**TASK PROMPT**:
The expected answer comprises all lines from the entries that contain the string "larr".

(Records from a collection)
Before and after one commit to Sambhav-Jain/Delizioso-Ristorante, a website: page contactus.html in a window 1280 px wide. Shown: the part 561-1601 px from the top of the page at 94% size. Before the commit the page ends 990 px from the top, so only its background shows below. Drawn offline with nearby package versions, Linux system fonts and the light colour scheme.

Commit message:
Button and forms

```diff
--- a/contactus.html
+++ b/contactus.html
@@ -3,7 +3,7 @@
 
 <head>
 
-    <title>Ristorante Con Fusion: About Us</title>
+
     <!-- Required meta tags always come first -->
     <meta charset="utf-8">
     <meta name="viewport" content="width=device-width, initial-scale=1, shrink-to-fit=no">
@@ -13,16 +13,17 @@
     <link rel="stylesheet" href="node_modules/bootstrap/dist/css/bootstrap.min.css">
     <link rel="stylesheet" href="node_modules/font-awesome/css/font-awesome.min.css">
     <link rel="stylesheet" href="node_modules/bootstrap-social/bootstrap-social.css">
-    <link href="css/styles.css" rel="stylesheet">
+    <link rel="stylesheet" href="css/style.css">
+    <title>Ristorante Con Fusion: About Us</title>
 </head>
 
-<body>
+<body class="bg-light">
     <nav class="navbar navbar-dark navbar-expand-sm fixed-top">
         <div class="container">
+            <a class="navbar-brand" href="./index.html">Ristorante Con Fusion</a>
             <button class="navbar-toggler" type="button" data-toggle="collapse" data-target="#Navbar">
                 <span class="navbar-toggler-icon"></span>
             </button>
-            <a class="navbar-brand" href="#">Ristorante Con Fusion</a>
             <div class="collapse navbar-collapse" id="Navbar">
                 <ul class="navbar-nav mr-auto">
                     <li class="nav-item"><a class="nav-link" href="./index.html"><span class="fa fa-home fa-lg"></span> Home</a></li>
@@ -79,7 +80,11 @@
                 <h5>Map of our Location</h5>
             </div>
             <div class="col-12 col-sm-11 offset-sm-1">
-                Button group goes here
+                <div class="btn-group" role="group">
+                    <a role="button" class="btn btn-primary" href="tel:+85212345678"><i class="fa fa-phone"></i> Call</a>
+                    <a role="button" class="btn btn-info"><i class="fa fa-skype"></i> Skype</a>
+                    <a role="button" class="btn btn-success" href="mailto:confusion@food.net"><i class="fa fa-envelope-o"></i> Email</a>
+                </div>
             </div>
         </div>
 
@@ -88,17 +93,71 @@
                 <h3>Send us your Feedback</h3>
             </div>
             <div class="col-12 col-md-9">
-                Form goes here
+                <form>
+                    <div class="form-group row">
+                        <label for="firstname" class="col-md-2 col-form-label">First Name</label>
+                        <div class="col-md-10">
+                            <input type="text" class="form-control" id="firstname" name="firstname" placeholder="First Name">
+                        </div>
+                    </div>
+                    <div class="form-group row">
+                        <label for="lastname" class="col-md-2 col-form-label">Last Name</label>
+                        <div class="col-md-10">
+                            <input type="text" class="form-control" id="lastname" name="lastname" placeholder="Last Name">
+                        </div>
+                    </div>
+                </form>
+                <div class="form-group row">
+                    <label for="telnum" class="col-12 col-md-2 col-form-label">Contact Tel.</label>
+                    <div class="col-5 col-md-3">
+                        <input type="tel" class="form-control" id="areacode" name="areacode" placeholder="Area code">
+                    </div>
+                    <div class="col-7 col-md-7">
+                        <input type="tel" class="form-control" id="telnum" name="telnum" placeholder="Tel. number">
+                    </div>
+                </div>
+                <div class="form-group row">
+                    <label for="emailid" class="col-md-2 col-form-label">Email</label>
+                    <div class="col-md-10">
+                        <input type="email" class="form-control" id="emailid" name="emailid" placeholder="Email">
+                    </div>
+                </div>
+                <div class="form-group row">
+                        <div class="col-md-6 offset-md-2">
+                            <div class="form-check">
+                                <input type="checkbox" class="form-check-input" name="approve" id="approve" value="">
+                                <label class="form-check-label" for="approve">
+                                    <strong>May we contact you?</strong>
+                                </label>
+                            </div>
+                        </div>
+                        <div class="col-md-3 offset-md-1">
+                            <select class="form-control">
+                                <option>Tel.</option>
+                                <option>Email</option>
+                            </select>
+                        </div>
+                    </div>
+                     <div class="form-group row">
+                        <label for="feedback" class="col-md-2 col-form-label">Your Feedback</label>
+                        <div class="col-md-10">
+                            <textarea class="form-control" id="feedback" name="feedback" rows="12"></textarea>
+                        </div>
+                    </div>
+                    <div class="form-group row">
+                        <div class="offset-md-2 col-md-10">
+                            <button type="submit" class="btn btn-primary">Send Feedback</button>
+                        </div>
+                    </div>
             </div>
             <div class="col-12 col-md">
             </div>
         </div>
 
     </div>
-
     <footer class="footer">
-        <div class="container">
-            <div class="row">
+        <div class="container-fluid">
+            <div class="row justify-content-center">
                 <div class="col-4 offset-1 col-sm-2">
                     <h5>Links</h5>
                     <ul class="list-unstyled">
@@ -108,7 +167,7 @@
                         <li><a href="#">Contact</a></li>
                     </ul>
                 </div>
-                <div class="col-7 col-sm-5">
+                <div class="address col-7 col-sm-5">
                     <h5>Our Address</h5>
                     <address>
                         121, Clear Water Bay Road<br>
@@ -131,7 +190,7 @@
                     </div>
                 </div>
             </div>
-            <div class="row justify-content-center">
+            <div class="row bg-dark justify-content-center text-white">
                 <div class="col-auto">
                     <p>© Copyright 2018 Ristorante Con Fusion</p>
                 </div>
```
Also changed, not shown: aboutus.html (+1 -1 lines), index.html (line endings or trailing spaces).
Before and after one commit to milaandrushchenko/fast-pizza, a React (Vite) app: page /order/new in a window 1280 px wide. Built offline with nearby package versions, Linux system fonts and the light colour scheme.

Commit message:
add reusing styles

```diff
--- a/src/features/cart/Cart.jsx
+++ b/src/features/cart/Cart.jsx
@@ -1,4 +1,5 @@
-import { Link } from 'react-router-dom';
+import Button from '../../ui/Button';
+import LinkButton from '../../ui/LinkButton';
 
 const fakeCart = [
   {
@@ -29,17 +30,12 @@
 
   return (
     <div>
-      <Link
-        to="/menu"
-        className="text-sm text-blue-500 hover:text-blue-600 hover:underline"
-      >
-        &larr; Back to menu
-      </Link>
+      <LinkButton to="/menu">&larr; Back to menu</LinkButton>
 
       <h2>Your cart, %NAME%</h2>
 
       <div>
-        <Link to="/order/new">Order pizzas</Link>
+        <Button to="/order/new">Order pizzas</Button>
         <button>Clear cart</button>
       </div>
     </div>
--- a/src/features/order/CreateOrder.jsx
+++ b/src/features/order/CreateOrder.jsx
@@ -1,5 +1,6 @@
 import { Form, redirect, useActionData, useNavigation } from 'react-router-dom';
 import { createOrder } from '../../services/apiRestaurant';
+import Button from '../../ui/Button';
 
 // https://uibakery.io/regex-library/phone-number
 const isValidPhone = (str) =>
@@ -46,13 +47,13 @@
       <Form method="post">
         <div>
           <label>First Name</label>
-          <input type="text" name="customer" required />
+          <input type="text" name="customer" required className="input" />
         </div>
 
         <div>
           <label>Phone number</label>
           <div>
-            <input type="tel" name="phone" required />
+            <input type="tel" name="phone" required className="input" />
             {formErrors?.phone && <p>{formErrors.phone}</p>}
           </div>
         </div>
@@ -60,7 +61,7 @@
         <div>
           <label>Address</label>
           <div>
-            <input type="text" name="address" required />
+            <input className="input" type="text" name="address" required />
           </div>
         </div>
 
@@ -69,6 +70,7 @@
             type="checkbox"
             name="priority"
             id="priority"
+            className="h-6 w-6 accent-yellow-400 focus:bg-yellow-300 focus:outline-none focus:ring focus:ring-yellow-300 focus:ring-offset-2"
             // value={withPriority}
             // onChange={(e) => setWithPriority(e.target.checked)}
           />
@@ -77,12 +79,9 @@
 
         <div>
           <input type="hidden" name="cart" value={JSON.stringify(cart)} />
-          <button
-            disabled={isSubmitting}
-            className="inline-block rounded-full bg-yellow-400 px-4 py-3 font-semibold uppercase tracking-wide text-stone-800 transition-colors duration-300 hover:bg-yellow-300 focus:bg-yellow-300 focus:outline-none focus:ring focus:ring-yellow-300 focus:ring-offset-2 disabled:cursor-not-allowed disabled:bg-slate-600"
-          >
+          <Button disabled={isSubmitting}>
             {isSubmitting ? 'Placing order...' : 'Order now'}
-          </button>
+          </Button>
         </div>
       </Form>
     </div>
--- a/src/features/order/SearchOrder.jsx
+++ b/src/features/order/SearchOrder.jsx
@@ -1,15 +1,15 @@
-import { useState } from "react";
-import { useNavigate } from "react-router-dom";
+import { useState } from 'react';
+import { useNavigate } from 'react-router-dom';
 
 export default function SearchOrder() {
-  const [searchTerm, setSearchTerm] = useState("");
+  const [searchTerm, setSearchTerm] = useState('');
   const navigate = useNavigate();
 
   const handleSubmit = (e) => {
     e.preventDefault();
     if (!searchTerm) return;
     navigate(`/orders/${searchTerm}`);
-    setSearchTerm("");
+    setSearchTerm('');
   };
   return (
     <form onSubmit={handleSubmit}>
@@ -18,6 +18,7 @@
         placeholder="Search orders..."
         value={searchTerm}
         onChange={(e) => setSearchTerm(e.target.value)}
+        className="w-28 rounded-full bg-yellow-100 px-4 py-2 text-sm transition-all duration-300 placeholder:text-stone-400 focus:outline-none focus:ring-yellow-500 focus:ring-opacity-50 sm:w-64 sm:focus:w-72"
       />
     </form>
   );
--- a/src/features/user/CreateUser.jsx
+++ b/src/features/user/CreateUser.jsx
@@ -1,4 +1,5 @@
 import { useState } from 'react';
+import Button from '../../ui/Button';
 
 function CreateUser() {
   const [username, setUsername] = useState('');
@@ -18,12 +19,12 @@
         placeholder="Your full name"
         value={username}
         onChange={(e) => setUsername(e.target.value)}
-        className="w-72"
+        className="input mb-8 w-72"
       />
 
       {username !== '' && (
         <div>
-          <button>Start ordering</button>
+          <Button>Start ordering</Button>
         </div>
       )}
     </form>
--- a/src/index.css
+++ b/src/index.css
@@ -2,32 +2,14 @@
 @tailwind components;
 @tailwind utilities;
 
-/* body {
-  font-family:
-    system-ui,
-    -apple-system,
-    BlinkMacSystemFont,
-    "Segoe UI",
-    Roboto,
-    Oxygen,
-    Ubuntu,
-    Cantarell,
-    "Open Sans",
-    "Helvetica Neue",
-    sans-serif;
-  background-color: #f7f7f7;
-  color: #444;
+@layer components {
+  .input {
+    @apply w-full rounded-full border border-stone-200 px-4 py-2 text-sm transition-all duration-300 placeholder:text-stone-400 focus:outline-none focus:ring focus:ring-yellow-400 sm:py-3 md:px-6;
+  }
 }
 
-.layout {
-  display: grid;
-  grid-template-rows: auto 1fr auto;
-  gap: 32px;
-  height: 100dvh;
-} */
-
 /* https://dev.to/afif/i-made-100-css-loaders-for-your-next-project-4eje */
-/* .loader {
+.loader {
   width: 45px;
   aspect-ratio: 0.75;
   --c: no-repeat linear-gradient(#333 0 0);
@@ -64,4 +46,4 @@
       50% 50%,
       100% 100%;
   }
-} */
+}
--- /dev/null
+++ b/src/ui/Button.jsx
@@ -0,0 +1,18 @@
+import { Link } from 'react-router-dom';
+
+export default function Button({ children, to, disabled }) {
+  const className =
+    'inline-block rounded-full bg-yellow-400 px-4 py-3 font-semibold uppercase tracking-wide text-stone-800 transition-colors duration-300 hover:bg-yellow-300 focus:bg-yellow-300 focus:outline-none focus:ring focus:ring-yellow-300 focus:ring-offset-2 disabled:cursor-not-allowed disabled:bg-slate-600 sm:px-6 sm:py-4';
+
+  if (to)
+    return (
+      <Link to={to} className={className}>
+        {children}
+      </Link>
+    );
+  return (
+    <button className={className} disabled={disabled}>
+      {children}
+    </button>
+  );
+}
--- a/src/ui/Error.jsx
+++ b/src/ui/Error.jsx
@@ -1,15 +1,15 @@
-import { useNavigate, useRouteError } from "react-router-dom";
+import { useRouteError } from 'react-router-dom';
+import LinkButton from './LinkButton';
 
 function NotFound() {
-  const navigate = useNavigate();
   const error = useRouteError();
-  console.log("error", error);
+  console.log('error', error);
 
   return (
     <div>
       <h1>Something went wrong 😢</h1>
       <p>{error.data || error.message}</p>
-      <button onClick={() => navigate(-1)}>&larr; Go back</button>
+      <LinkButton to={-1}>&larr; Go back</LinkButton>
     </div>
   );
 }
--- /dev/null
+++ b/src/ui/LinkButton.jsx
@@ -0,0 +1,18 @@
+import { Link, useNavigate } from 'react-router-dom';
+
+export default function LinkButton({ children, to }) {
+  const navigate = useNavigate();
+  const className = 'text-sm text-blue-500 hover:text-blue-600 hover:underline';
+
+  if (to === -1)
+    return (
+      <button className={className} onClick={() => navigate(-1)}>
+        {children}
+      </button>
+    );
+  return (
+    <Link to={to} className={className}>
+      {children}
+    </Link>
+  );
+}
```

**SOLUTION TO THE PROBLEM**:
-        &larr; Back to menu
+      <LinkButton to="/menu">&larr; Back to menu</LinkButton>
-      <button onClick={() => navigate(-1)}>&larr; Go back</button>
+      <LinkButton to={-1}>&larr; Go back</LinkButton>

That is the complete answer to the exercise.